** Opening Extracted information block **

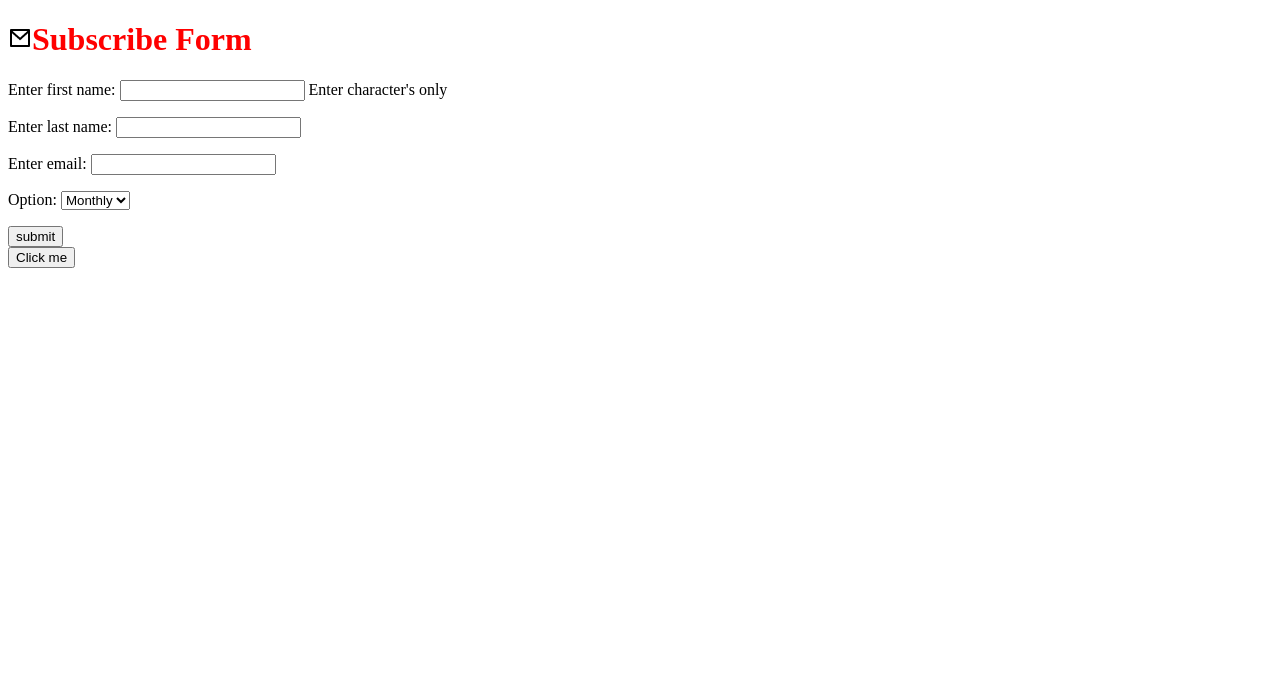
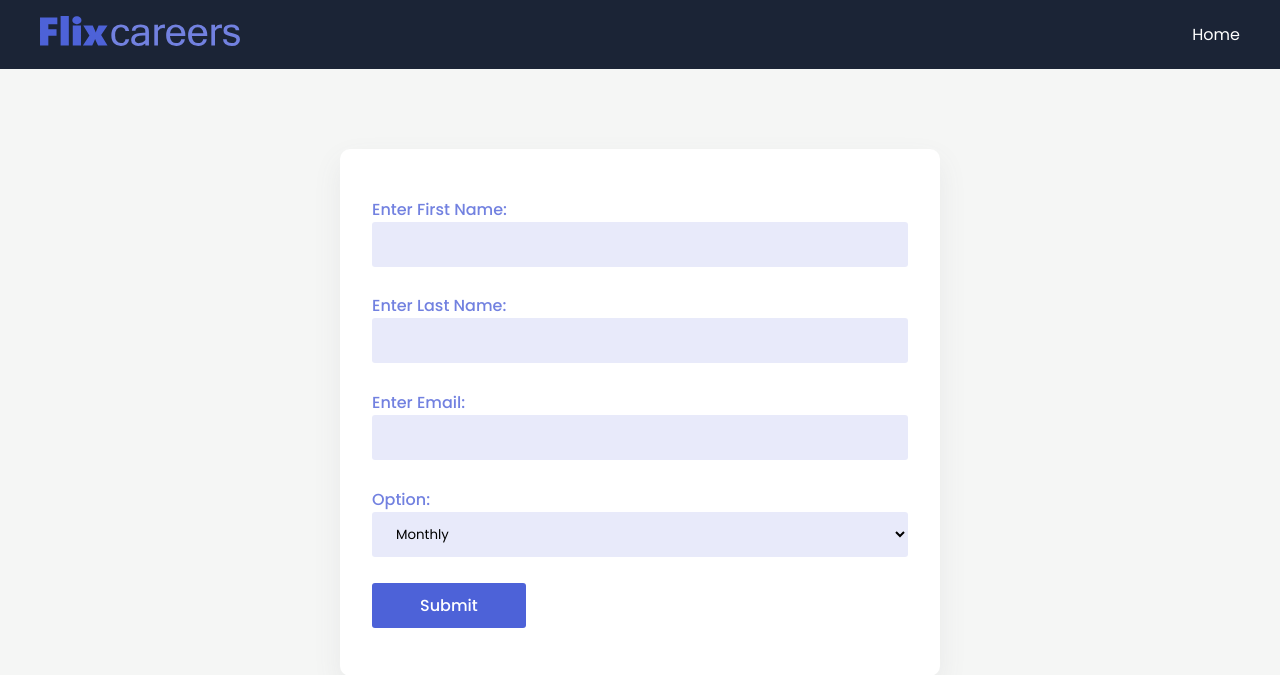
Before and after one commit to akashdhingra/jobapp, a Django app: page /subscribe/ in a window 1280 px wide. Shown: the top 675 px of the page. Run offline with Django 4.2, Linux system fonts and the light colour scheme; parts of the project's set-up code (start-up, migrations or seed data) failed here and were passed over.

Commit message:
migrated subscribe form to new format

```diff
--- a/subscribe/templates/subscribe/subscribe.html
+++ b/subscribe/templates/subscribe/subscribe.html
@@ -1,23 +1,57 @@
 {% load static %}
 <!DOCTYPE html>
-<html>
-    <head>
-        <meta charset="utf-8">
-        <meta http-equiv="X-UA-Compatible" content="IE=edge">
-        <meta name="viewport" content="width=device-width, initial-scale=1">
-        <link rel="stylesheet" type="text/css" href="{% static 'subscribe/main.css'%}">
-        <title>Subscribe form</title>
-
-    </head>
-    <body>
-        <h1><img src ="{% static 'subscribe/email-icon.png'%}" alt="subscribe">Subscribe Form</h1>
-        <form method="POST">
-            {% csrf_token %}
-            {{form.as_p}}
-
-            <input type="submit" value="submit">
-        </form>
-        <button onclick="popup()">Click me</button>
-        <script src="{% static 'subscribe/main.js' %}"> </script>
-    </body>
+<html lang="en">
+  <head>
+    <meta charset="UTF-8" />
+    <meta http-equiv="X-UA-Compatible" content="IE=edge" />
+    <meta name="viewport" content="width=device-width, initial-scale=1.0" />
+    <link rel="stylesheet" href="{% static 'app/style.css' %}"  />
+    <link
+      href="https://fonts.googleapis.com/css?family=Material+Icons|Material+Icons+Outlined|Material+Icons+Two+Tone|Material+Icons+Round|Material+Icons+Sharp"
+      rel="stylesheet"
+    />
+    <title>Subscribe</title>
+  </head>
+  <body>
+    <header>
+      <nav>
+        <div class="container">
+          <div class="logo">
+            <img src="{% static 'app/logo.svg' %}" alt="" />
+          </div>
+          <div class="links">
+            <a href="{% url 'jobs_home' %}">Home</a>
+          </div>
+          <span class="material-icons menu" onclick="menu()"> menu </span>
+        </div>
+      </nav>
+    </header>
+    <section>
+      <div class="container">
+          <form class="email-form">
+            <p>
+              <label for="id_first_name">Enter First Name:</label>
+              <input type="text" name="first_name" maxlength="100" required id="id_first_name">
+            </p>
+            <p>
+              <label for="id_last_name">Enter Last Name:</label>
+              <input type="text" name="last_name" maxlength="100" required id="id_last_name">
+            </p>
+            <p>
+              <label for="id_email">Enter Email:</label>
+              <input type="email" name="email" maxlength="100" required id="id_email">
+            </p>
+            <p>
+              <label for="id_option">Option:</label>
+              <select name="option" id="id_option">
+            <option value="W">Weekly</option>
+            <option value="M" selected>Monthly</option>
+          </select>
+            </p>
+          <button class="email-submit">Submit</button>
+    </div>
+      </div>
+    </section>
+    <script src="{% static 'app/app.js' %}"></script>
+  </body>
 </html>
```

** Closing Extracted information block **

◆ What you will do
Return each line of the data that contains the string "class".

◆ Result of the exercise
+        <div class="container">
+          <div class="logo">
+          <div class="links">
+          <span class="material-icons menu" onclick="menu()"> menu </span>
+      <div class="container">
+          <form class="email-form">
+          <button class="email-submit">Submit</button>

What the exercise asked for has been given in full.